Andrew Garcia, son of the store’s owner Nora Jauregui, says his mother saw a need for a market where members of the Gallatin Valley’s growing Hispanic community could find the foodstuffs they needed to prepare their native cuisine. However, in the past eight months, the Latin market has attracted customers of all ethnicities who are looking for a place to buy products they enjoyed during their travels to Central American countries; cooks seeking ingredients for or advice about preparing Mexican dishes; or Four Corners-area residents needing to pick up some groceries without driving all the way to Belgrade or Bozeman.
But perhaps the most notable service the store provides is the least tangible, Garcia says. Above all, Garcia says, genuine relationships and a sense of community is growing among store employees, customers, and the community at large – a feeling that reminds him of home.
“Our family comes from a town (in Mexico) that is very connected and community oriented – everybody knows everybody,” he says. Now, at El Mercadito, he says he is experiences the same sense of community developing.
“We love talking to our customers and they love talking to us,” he says.
El Mercadito, located on Shedhorn Drive a few doors down from Taco del Sol, isn’t a large store, carries a vast array of products from Mexico, Peru, El Salvador, Honduras, and other Central American countries.
Offerings include staples, such as maseca and grains for grinding; produce, including cactus and aloe leaves, hibiscus, and tamarind; dried chiles of all types – that is, those used just for flavor and others to heat things up; and dairy items, including pure cheeses. The store carries handmade tortillas of multiple varieties, pre-made salsas, mole and other sauces.
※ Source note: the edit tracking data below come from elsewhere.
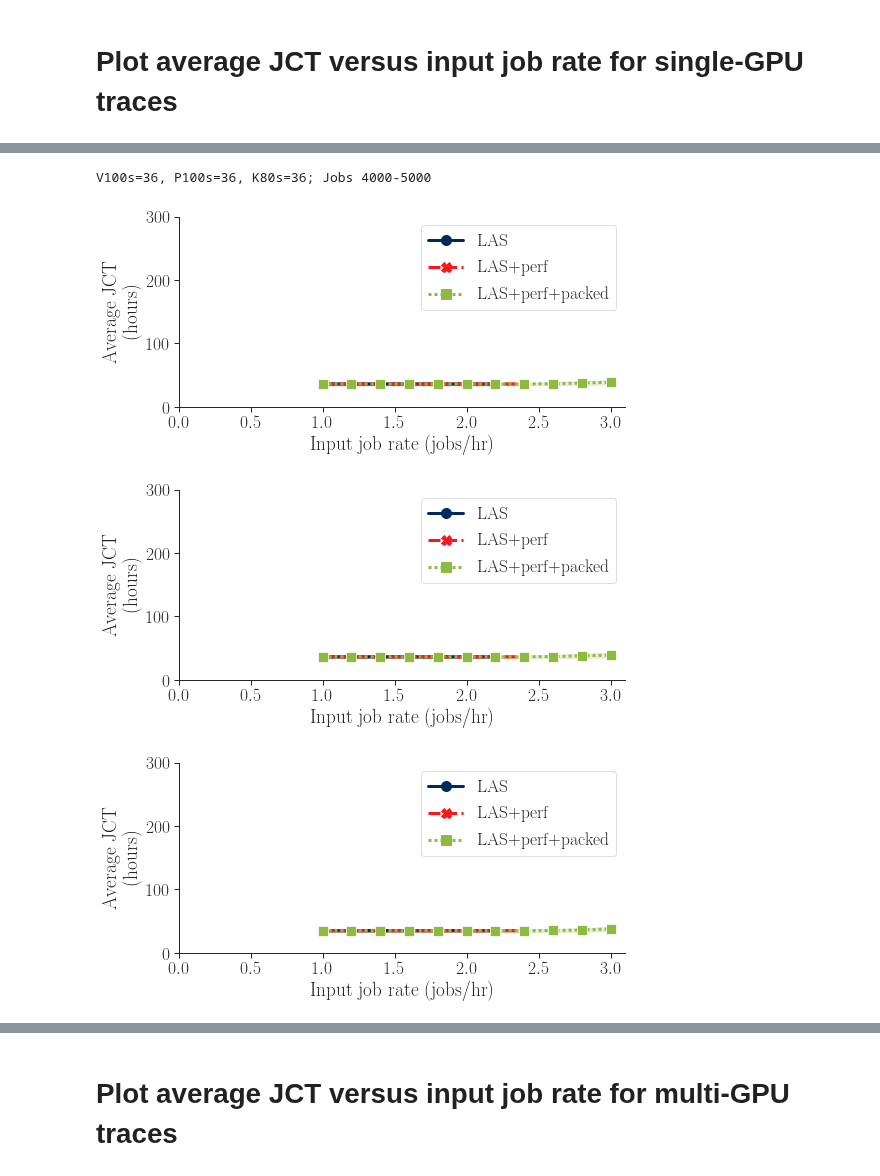
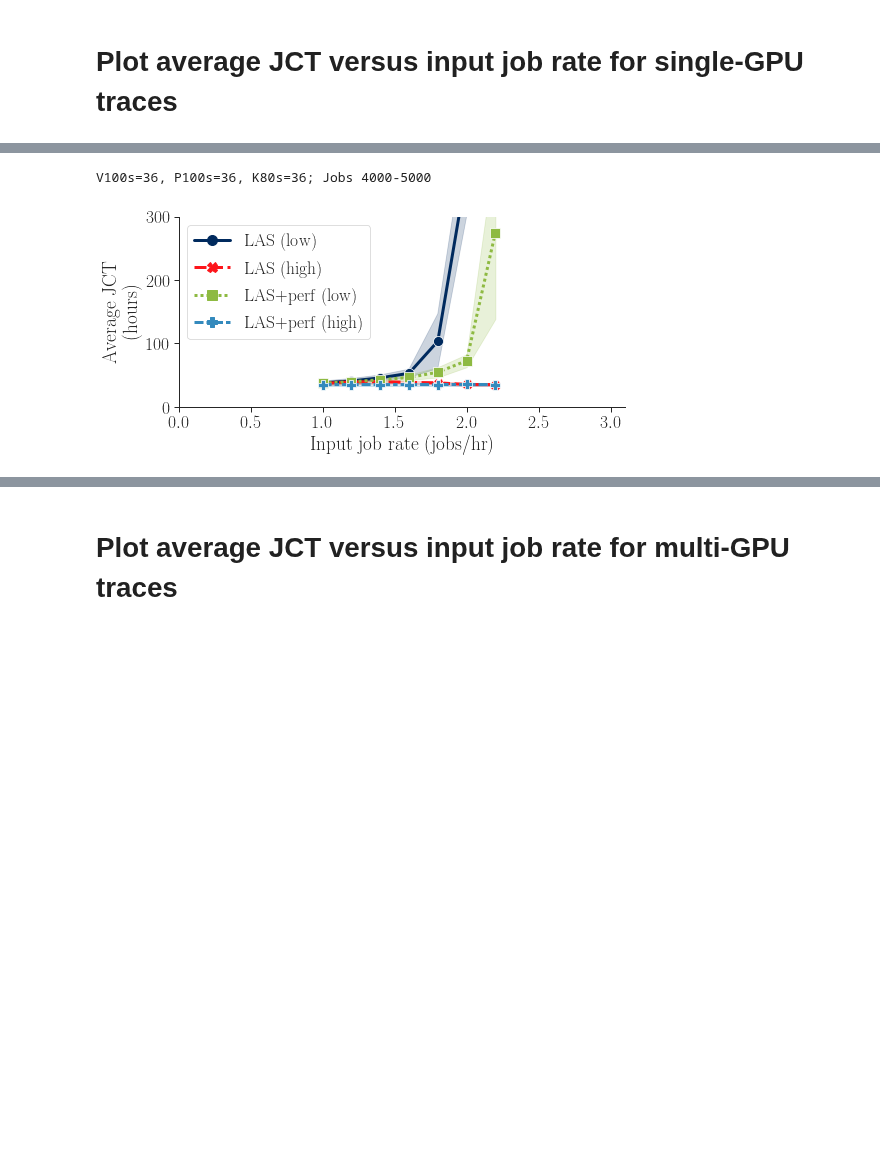
Before and after one commit to stanford-futuredata/gavel, a Jupyter notebook: scheduler/notebooks/figures/evaluation/fairness_with_priorities.ipynb, the cells around one changed output, grey strips where cells are left out. Drawn from its saved outputs; the diff is of its cells as text; code cells hidden in the pictures; blank space fills up the shorter version.

```diff
--- a/scheduler/notebooks/figures/evaluation/fairness_with_priorities.ipynb
+++ b/scheduler/notebooks/figures/evaluation/fairness_with_priorities.ipynb
@@ -218,37 +190,21 @@ V100s=64, P100s=0, K80s=0; Jobs 4000-5000
 # %%
 print("V100s=36, P100s=36, K80s=36; Jobs 4000-5000")
 plot_metric_vs_inverse_lambda(
     logfile_paths,
     v100s=36, p100s=36, k80s=36,
-    policies=["fifo", "max_min_fairness", "max_min_fairness_perf",
-              "max_min_fairness_packed"],
-    metric_fn=lambda x: average_jct_fn(x, min_job_id=4000, max_job_id=5000),
+    policies=["max_min_fairness", "max_min_fairness_perf"],
+    metric_fns=[lambda x: average_jct_low_priority_fn(
+                    x, min_job_id=4000, max_job_id=5000),
+                lambda x: average_jct_high_priority_fn(
+                    x, min_job_id=4000, max_job_id=5000)],
+    metric_fn_labels=["low", "high"],
     metric_label="Average JCT\n(hours)",
+    xmax=3.1,
     ymax=300.0,
 )
-plot_metric_vs_inverse_lambda(
-    logfile_paths,
-    v100s=36, p100s=36, k80s=36,
-    policies=["fifo", "max_min_fairness", "max_min_fairness_perf",
-              "max_min_fairness_packed"],
-    metric_fn=lambda x: average_jct_low_priority_fn(x, min_job_id=4000, max_job_id=5000),
-    metric_label="Average JCT\n(hours)",
-    ymax=300.0,
-)
-plot_metric_vs_inverse_lambda(
-    logfile_paths,
-    v100s=36, p100s=36, k80s=36,
-    policies=["fifo", "max_min_fairness", "max_min_fairness_perf",
-              "max_min_fairness_packed"],
-    metric_fn=lambda x: average_jct_high_priority_fn(x, min_job_id=4000, max_job_id=5000),
-    metric_label="Average JCT\n(hours)",
-    ymax=300.0,
-)
 # %% [output]
 V100s=36, P100s=36, K80s=36; Jobs 4000-5000
-[figure, old version]
+[figure, new version]
-[figure, removed]
-[figure, removed]
 # %%
 print("V100s=48, P100s=32, K80s=16; Jobs 4000-5000")
 plot_metric_vs_inverse_lambda(
```
Also changed, not shown: parts of 8 cells of this notebook.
Seafood offerings include tilapia and octopus;
the meat case houses all grades of skirt steak commonly used in Mexican cuisine and arrachera for barbecuing, in addition to pre-marinated meats and fajita packages ready to go. Tamales are available individually or by the dozen, a bakery case includes freshly baked breads and pastries, and prepackaged lunch items are available.
A vast array of pre-packaged goods with labels in Spanish, as well as sodas from Mexico and other countries. Garcia says some customers come in just for cases of Mexican Coke, because they prefer the taste to the American version.
Garcia’s sister Liz, who handles much of the market’s administrative work, says the store has roughly doubled its inventory since it opened, thanks in part to customer inquiries.
“We are consistently asking clients if there are things they saw in other countries that they would like, or things they miss from home,” she says. Thanks to a relationship with a distributor with access to those products, El Mercadito has been able to fulfill many of those requests.
Occasionally the store offers give-aways and sales, as well as special events around occasions. Though nothing has specifically planned for Cinco de Mayo this weekend, Garcia invites customers should watch El Mercadito (BZN) on Facebook and Instagram for notifications of the latest plans.
El Mercadito is open Mondays through Saturdays from 7 a.m. to 9 p.m. and Sundays from 10 to 6.